**TASK DETAILS**: Return every line of the records that includes the string "output".

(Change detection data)
◇ ◇ ◇ ◇ ◇
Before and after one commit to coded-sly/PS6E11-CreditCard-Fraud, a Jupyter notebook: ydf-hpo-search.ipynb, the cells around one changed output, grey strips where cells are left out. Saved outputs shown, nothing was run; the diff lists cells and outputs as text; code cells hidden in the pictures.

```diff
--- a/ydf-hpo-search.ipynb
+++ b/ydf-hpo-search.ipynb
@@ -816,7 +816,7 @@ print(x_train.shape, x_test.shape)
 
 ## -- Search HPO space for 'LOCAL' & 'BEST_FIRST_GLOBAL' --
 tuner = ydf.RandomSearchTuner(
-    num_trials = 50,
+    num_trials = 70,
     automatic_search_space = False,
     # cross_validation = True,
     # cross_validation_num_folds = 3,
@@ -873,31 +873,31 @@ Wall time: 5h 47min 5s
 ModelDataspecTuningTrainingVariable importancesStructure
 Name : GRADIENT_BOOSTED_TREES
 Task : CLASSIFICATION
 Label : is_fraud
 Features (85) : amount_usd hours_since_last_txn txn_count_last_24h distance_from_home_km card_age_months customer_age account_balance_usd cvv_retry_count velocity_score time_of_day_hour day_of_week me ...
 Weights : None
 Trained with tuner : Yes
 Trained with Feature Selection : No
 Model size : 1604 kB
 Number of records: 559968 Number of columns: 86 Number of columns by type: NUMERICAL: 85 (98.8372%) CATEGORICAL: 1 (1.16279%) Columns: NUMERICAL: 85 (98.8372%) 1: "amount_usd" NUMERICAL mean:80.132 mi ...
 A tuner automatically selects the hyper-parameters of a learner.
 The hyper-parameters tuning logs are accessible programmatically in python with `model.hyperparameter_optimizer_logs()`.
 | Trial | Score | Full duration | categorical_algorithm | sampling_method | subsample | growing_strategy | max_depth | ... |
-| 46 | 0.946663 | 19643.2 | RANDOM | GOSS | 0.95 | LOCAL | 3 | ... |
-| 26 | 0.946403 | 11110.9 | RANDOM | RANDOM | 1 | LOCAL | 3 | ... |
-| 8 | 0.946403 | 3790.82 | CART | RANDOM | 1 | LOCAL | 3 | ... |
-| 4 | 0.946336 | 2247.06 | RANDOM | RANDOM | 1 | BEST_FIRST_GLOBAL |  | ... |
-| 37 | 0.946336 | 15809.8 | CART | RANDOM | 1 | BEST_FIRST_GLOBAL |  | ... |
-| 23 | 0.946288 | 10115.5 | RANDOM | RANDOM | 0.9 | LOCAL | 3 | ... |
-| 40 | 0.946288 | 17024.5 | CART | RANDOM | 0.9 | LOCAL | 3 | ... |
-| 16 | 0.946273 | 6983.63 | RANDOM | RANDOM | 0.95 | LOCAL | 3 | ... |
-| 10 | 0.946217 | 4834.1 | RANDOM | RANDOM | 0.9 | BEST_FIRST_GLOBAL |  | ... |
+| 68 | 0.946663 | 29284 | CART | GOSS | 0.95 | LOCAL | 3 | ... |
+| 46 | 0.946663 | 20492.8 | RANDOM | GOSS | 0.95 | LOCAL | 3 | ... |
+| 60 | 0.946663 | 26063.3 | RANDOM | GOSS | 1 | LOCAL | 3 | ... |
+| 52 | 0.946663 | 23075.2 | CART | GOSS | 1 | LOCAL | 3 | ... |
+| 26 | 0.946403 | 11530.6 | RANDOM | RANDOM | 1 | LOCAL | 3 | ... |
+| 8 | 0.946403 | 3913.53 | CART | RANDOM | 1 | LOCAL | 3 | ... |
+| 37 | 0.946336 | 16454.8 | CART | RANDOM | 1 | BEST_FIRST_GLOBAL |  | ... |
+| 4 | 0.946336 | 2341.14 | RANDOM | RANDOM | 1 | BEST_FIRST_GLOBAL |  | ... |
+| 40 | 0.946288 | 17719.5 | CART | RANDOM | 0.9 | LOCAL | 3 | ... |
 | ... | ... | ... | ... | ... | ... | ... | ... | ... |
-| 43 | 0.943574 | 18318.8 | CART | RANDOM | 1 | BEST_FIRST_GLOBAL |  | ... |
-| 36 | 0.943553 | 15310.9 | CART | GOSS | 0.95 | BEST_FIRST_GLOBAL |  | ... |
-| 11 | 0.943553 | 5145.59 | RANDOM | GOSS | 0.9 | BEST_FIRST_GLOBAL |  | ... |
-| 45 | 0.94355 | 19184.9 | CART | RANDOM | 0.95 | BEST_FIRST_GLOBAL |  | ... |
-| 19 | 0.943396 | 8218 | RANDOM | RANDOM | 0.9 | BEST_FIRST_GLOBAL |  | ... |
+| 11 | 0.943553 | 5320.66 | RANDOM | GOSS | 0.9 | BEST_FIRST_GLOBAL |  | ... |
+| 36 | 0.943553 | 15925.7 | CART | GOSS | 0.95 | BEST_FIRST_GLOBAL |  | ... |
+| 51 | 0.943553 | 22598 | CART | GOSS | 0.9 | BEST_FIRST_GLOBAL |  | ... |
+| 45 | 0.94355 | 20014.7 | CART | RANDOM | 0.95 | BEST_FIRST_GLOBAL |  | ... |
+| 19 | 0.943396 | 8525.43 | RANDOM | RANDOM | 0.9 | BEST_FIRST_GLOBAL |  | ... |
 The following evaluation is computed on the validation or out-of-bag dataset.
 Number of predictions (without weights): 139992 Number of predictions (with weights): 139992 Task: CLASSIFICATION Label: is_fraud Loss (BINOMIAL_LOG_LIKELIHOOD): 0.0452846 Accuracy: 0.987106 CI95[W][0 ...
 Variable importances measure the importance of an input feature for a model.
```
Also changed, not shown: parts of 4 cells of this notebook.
◇ ◇ ◇ ◇ ◇
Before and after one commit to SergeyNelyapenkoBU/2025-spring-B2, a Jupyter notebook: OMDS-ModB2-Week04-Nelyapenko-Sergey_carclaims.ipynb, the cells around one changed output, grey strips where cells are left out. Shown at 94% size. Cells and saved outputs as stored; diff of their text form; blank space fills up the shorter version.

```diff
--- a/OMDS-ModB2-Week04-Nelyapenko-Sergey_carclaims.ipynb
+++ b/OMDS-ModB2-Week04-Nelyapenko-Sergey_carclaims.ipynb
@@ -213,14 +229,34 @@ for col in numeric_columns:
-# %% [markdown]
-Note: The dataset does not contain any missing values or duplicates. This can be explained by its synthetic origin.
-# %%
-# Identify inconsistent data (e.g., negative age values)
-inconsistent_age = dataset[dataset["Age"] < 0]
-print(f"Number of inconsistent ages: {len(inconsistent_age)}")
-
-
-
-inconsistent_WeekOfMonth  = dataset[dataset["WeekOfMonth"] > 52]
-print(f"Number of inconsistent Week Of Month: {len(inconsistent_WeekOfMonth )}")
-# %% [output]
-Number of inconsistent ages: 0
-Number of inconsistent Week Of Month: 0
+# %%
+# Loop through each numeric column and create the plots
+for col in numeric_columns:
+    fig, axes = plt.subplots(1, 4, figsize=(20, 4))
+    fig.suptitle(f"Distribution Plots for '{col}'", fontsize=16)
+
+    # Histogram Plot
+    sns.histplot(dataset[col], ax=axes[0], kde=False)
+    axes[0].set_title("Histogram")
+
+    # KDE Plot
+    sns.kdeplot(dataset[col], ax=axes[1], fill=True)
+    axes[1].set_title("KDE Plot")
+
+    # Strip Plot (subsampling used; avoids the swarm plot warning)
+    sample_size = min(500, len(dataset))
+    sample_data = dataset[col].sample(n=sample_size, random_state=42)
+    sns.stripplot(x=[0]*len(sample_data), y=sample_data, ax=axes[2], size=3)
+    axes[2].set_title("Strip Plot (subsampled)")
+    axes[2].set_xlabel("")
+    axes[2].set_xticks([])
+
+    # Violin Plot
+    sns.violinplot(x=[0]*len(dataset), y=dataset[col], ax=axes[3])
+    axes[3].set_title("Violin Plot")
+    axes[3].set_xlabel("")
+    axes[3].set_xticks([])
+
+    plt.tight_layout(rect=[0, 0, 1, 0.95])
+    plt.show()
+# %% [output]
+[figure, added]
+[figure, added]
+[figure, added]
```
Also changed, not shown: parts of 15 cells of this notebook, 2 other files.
◇ ◇ ◇ ◇ ◇
**ANSWER BOX**:
Before and after one commit to coded-sly/PS6E11-CreditCard-Fraud, a Jupyter notebook: ydf-hpo-search.ipynb, the cells around one changed output, grey strips where cells are left out. Saved outputs shown, nothing was run; the diff lists cells and outputs as text; code cells hidden in the pictures.
Before and after one commit to SergeyNelyapenkoBU/2025-spring-B2, a Jupyter notebook: OMDS-ModB2-Week04-Nelyapenko-Sergey_carclaims.ipynb, the cells around one changed output, grey strips where cells are left out. Shown at 94% size. Cells and saved outputs as stored; diff of their text form; blank space fills up the shorter version.
-# %% [output]
+# %% [output]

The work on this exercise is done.